=== WHAT IS REQUIRED ===
Every record below should be printed again exactly, with its pictures removed.

Items listed in a dataset:
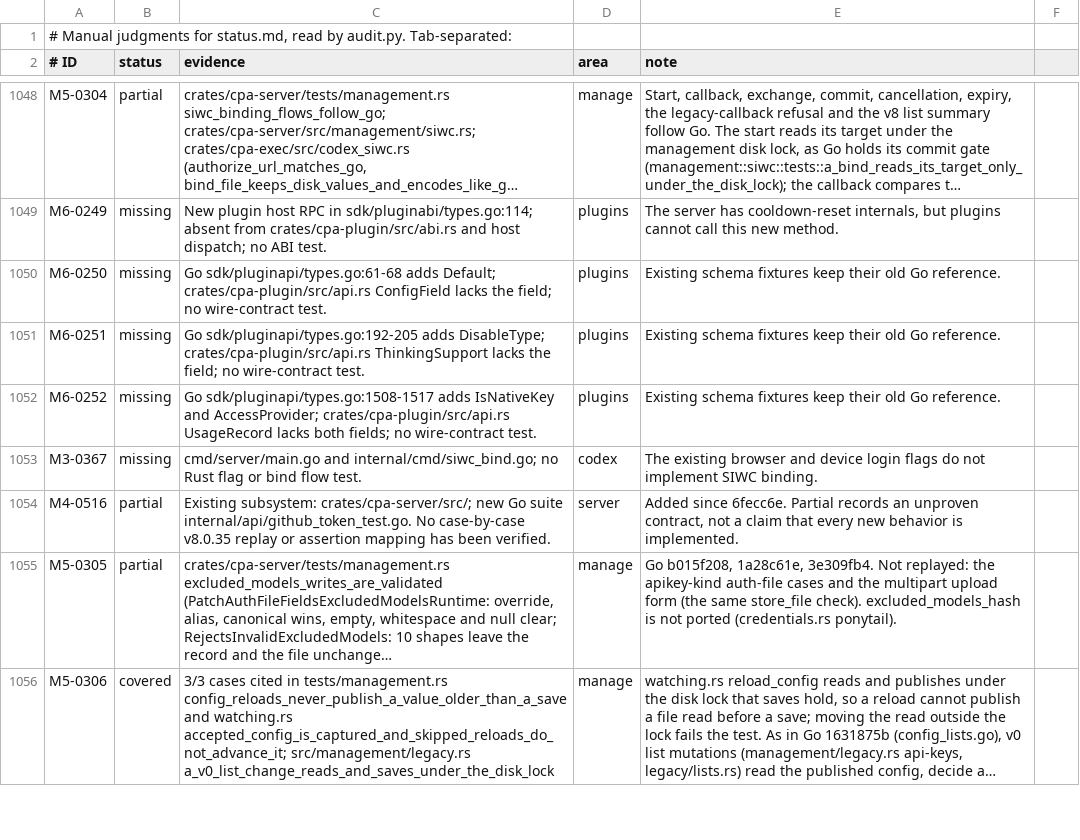
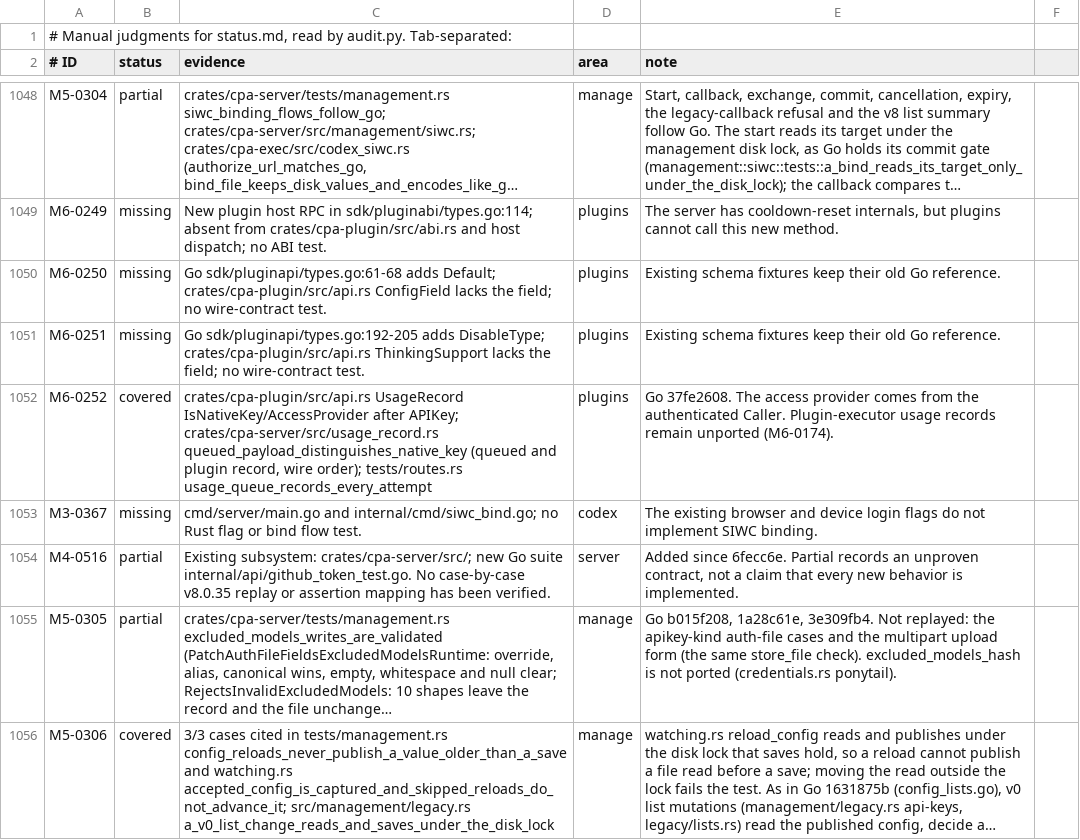
Before and after one commit to DarkEden-coding/sub-api-proxy, a TSV file: docs/parity-audit/manual.tsv, drawn as a sheet; only a part is shown, gaps mark what is left out; long unchanged cells end in ….

Commit message:
Parity audit: M6-0252 covered, 37fe2608 ported; regenerate
Amp-Thread-ID: https://ampcode.com/threads/T-01a15a72-e3f2-71bf-9a97-844ade3cbd6a
Co-authored-by: Amp <amp@ampcode.com>

```diff
--- a/docs/parity-audit/manual.tsv
+++ b/docs/parity-audit/manual.tsv
@@ -1051,3 +1051,3 @@ M6-0250	missing	Go sdk/pluginapi/types.go:61-68 adds Default; crates/cpa-plugin/
 M6-0251	missing	Go sdk/pluginapi/types.go:192-205 adds DisableType; crates/cpa-plugin/src/api.rs ThinkingSupport lacks the field; no wire-contract test.	plugins	Existing schema fixtures keep their old Go reference.
-M6-0252	missing	Go sdk/pluginapi/types.go:1508-1517 adds IsNativeKey and AccessProvider; crates/cpa-plugin/src/api.rs UsageRecord lacks both fields; no wire-contract test.	plugins	Existing schema fixtures keep their old Go reference.
+M6-0252	covered	crates/cpa-plugin/src/api.rs UsageRecord IsNativeKey/AccessProvider after APIKey; crates/cpa-server/src/usage_record.rs queued_payload_distinguishes_native_key (queued and plugin record, wire order); tests/routes.rs usage_queue_records_every_attempt	plugins	Go 37fe2608. The access provider comes from the authenticated Caller. Plugin-executor usage records remain unported (M6-0174).
 M3-0367	missing	cmd/server/main.go and internal/cmd/siwc_bind.go; no Rust flag or bind flow test.	codex	The existing browser and device login flags do not implement SIWC binding.
```
Also changed, not shown: 4 other files.
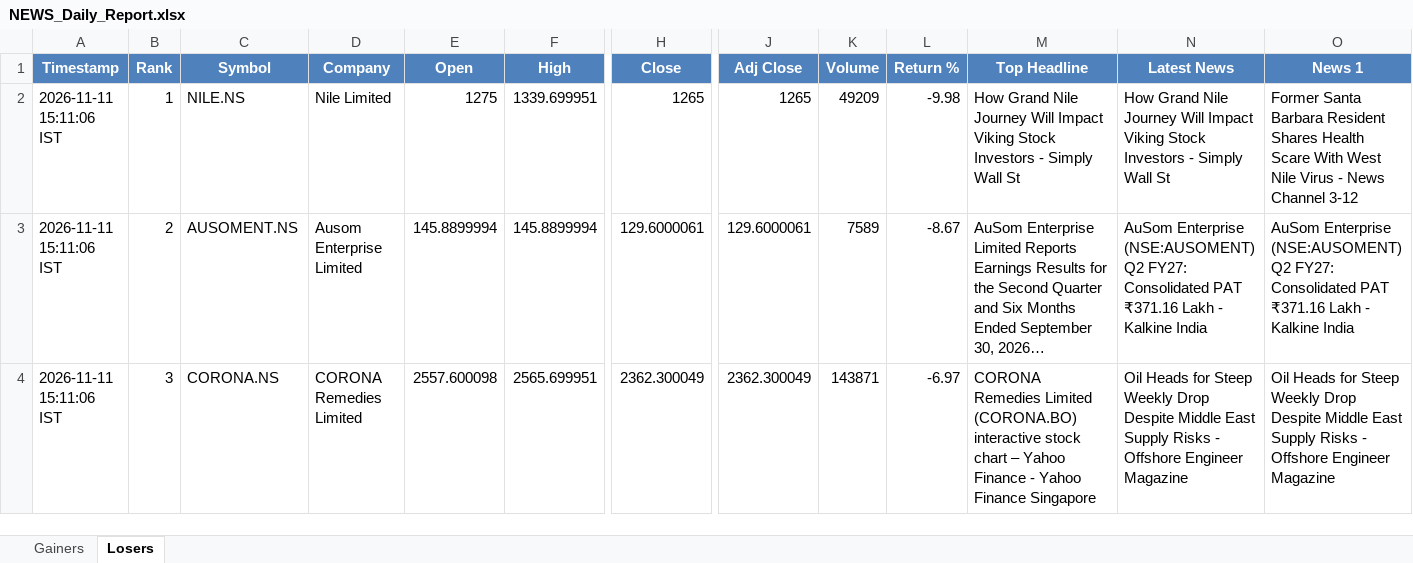
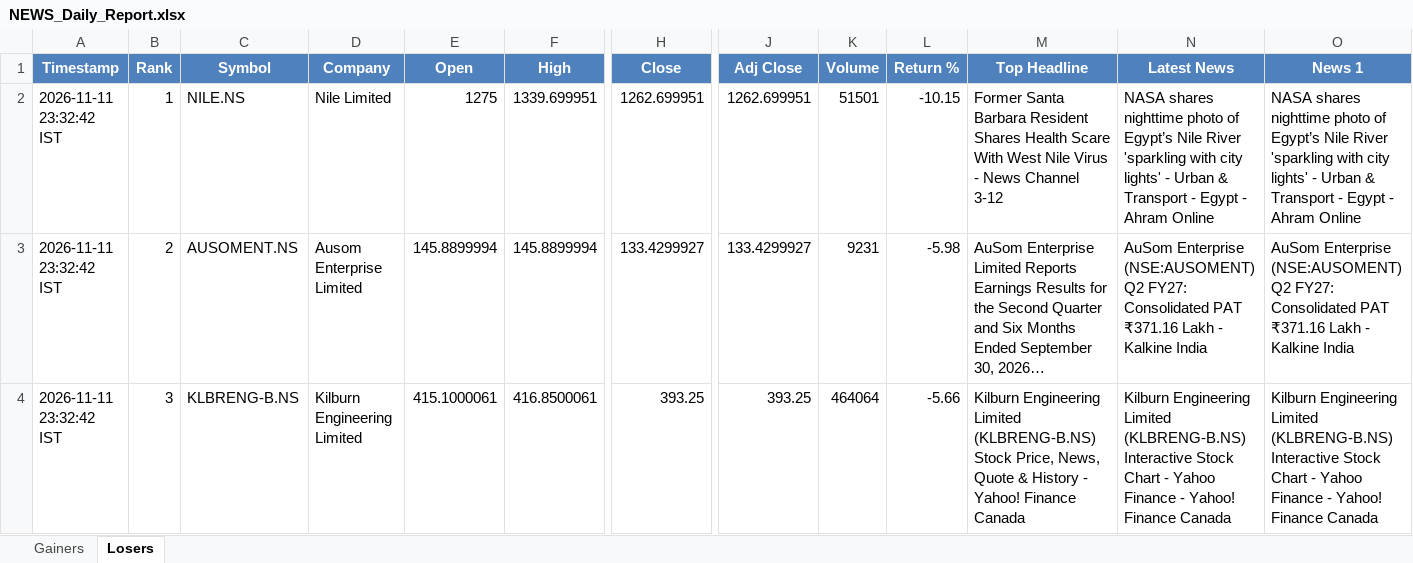
Before and after one commit to PavanSaiNekkala/News_Dividend_Fetcher, an Excel workbook: NEWS_Daily_Report/output/latest/NEWS_Daily_Report.xlsx, sheet Losers, drawn as a sheet; only a part is shown, gaps mark what is left out; long unchanged cells end in …; values as stored, in another font and other column widths than the file's, no borders; the diff covers the shown part only; the diff names each change by its address in the sheet, - before the commit and + after, or states it on an @@ line.

```diff
--- a/NEWS_Daily_Report/output/latest/NEWS_Daily_Report.xlsx (sheet Losers)
+++ b/NEWS_Daily_Report/output/latest/NEWS_Daily_Report.xlsx (sheet Losers)
-A2:A4 (Timestamp): 2026-11-11 15:11:06 IST
+A2:A4 (Timestamp): 2026-11-11 23:32:42 IST
-H2 (Close): 1265
+H2 (Close): 1262.699951
-J2 (Adj Close): 1265
+J2 (Adj Close): 1262.699951
-K2 (Volume): 49209
+K2 (Volume): 51501
-L2 (Return %): -9.98
+L2 (Return %): -10.15
-M2 (Top Headline): How Grand Nile Journey Will Impact Viking Stock Investors - Simply Wall St
+M2 (Top Headline): Former Santa Barbara Resident Shares Health Scare With West Nile Virus - News Channel 3-12
-N2 (Latest News): How Grand Nile Journey Will Impact Viking Stock Investors - Simply Wall St
+N2 (Latest News): NASA shares nighttime photo of Egypt’s Nile River 'sparkling with city lights' - Urban & Transport - Egypt - Ahram Online
-O2 (News 1): Former Santa Barbara Resident Shares Health Scare With West Nile Virus - News Channel 3-12
+O2 (News 1): NASA shares nighttime photo of Egypt’s Nile River 'sparkling with city lights' - Urban & Transport - Egypt - Ahram Online
-H3 (Close): 129.6000061
+H3 (Close): 133.4299927
-J3 (Adj Close): 129.6000061
+J3 (Adj Close): 133.4299927
-K3 (Volume): 7589
+K3 (Volume): 9231
-L3 (Return %): -8.67
+L3 (Return %): -5.98
-C4 (Symbol): CORONA.NS
+C4 (Symbol): KLBRENG-B.NS
-D4 (Company): CORONA Remedies Limited
+D4 (Company): Kilburn Engineering Limited
-E4 (Open): 2557.600098
+E4 (Open): 415.1000061
-F4 (High): 2565.699951
+F4 (High): 416.8500061
-H4 (Close): 2362.300049
+H4 (Close): 393.25
-J4 (Adj Close): 2362.300049
+J4 (Adj Close): 393.25
-K4 (Volume): 143871
+K4 (Volume): 464064
-L4 (Return %): -6.97
+L4 (Return %): -5.66
-M4 (Top Headline): CORONA Remedies Limited (CORONA.BO) interactive stock chart – Yahoo Finance - Yahoo Finance Singapore
+M4 (Top Headline): Kilburn Engineering Limited (KLBRENG-B.NS) Stock Price, News, Quote & History - Yahoo! Finance Canada
-N4 (Latest News): Oil Heads for Steep Weekly Drop Despite Middle East Supply Risks - Offshore Engineer Magazine
+N4 (Latest News): Kilburn Engineering Limited (KLBRENG-B.NS) Interactive Stock Chart - Yahoo Finance - Yahoo! Finance Canada
-O4 (News 1): Oil Heads for Steep Weekly Drop Despite Middle East Supply Risks - Offshore Engineer Magazine
+O4 (News 1): Kilburn Engineering Limited (KLBRENG-B.NS) Interactive Stock Chart - Yahoo Finance - Yahoo! Finance Canada
```
Also changed, not shown: 271 edited cells elsewhere in this sheet, sheet Gainers, NEWS_Daily_Report/output/history/NEWS_Daily_Report_History.xlsx.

=== RESULT ===
Before and after one commit to DarkEden-coding/sub-api-proxy, a TSV file: docs/parity-audit/manual.tsv, drawn as a sheet; only a part is shown, gaps mark what is left out; long unchanged cells end in ….

Commit message:
Parity audit: M6-0252 covered, 37fe2608 ported; regenerate
Amp-Thread-ID: https://ampcode.com/threads/T-01a15a72-e3f2-71bf-9a97-844ade3cbd6a
Co-authored-by: Amp <amp@ampcode.com>

```diff
--- a/docs/parity-audit/manual.tsv
+++ b/docs/parity-audit/manual.tsv
@@ -1051,3 +1051,3 @@ M6-0250	missing	Go sdk/pluginapi/types.go:61-68 adds Default; crates/cpa-plugin/
 M6-0251	missing	Go sdk/pluginapi/types.go:192-205 adds DisableType; crates/cpa-plugin/src/api.rs ThinkingSupport lacks the field; no wire-contract test.	plugins	Existing schema fixtures keep their old Go reference.
-M6-0252	missing	Go sdk/pluginapi/types.go:1508-1517 adds IsNativeKey and AccessProvider; crates/cpa-plugin/src/api.rs UsageRecord lacks both fields; no wire-contract test.	plugins	Existing schema fixtures keep their old Go reference.
+M6-0252	covered	crates/cpa-plugin/src/api.rs UsageRecord IsNativeKey/AccessProvider after APIKey; crates/cpa-server/src/usage_record.rs queued_payload_distinguishes_native_key (queued and plugin record, wire order); tests/routes.rs usage_queue_records_every_attempt	plugins	Go 37fe2608. The access provider comes from the authenticated Caller. Plugin-executor usage records remain unported (M6-0174).
 M3-0367	missing	cmd/server/main.go and internal/cmd/siwc_bind.go; no Rust flag or bind flow test.	codex	The existing browser and device login flags do not implement SIWC binding.
```
Also changed, not shown: 4 other files.
Before and after one commit to PavanSaiNekkala/News_Dividend_Fetcher, an Excel workbook: NEWS_Daily_Report/output/latest/NEWS_Daily_Report.xlsx, sheet Losers, drawn as a sheet; only a part is shown, gaps mark what is left out; long unchanged cells end in …; values as stored, in another font and other column widths than the file's, no borders; the diff covers the shown part only; the diff names each change by its address in the sheet, - before the commit and + after, or states it on an @@ line.

```diff
--- a/NEWS_Daily_Report/output/latest/NEWS_Daily_Report.xlsx (sheet Losers)
+++ b/NEWS_Daily_Report/output/latest/NEWS_Daily_Report.xlsx (sheet Losers)
-A2:A4 (Timestamp): 2026-11-11 15:11:06 IST
+A2:A4 (Timestamp): 2026-11-11 23:32:42 IST
-H2 (Close): 1265
+H2 (Close): 1262.699951
-J2 (Adj Close): 1265
+J2 (Adj Close): 1262.699951
-K2 (Volume): 49209
+K2 (Volume): 51501
-L2 (Return %): -9.98
+L2 (Return %): -10.15
-M2 (Top Headline): How Grand Nile Journey Will Impact Viking Stock Investors - Simply Wall St
+M2 (Top Headline): Former Santa Barbara Resident Shares Health Scare With West Nile Virus - News Channel 3-12
-N2 (Latest News): How Grand Nile Journey Will Impact Viking Stock Investors - Simply Wall St
+N2 (Latest News): NASA shares nighttime photo of Egypt’s Nile River 'sparkling with city lights' - Urban & Transport - Egypt - Ahram Online
-O2 (News 1): Former Santa Barbara Resident Shares Health Scare With West Nile Virus - News Channel 3-12
+O2 (News 1): NASA shares nighttime photo of Egypt’s Nile River 'sparkling with city lights' - Urban & Transport - Egypt - Ahram Online
-H3 (Close): 129.6000061
+H3 (Close): 133.4299927
-J3 (Adj Close): 129.6000061
+J3 (Adj Close): 133.4299927
-K3 (Volume): 7589
+K3 (Volume): 9231
-L3 (Return %): -8.67
+L3 (Return %): -5.98
-C4 (Symbol): CORONA.NS
+C4 (Symbol): KLBRENG-B.NS
-D4 (Company): CORONA Remedies Limited
+D4 (Company): Kilburn Engineering Limited
-E4 (Open): 2557.600098
+E4 (Open): 415.1000061
-F4 (High): 2565.699951
+F4 (High): 416.8500061
-H4 (Close): 2362.300049
+H4 (Close): 393.25
-J4 (Adj Close): 2362.300049
+J4 (Adj Close): 393.25
-K4 (Volume): 143871
+K4 (Volume): 464064
-L4 (Return %): -6.97
+L4 (Return %): -5.66
-M4 (Top Headline): CORONA Remedies Limited (CORONA.BO) interactive stock chart – Yahoo Finance - Yahoo Finance Singapore
+M4 (Top Headline): Kilburn Engineering Limited (KLBRENG-B.NS) Stock Price, News, Quote & History - Yahoo! Finance Canada
-N4 (Latest News): Oil Heads for Steep Weekly Drop Despite Middle East Supply Risks - Offshore Engineer Magazine
+N4 (Latest News): Kilburn Engineering Limited (KLBRENG-B.NS) Interactive Stock Chart - Yahoo Finance - Yahoo! Finance Canada
-O4 (News 1): Oil Heads for Steep Weekly Drop Despite Middle East Supply Risks - Offshore Engineer Magazine
+O4 (News 1): Kilburn Engineering Limited (KLBRENG-B.NS) Interactive Stock Chart - Yahoo Finance - Yahoo! Finance Canada
```
Also changed, not shown: 271 edited cells elsewhere in this sheet, sheet Gainers, NEWS_Daily_Report/output/history/NEWS_Daily_Report_History.xlsx.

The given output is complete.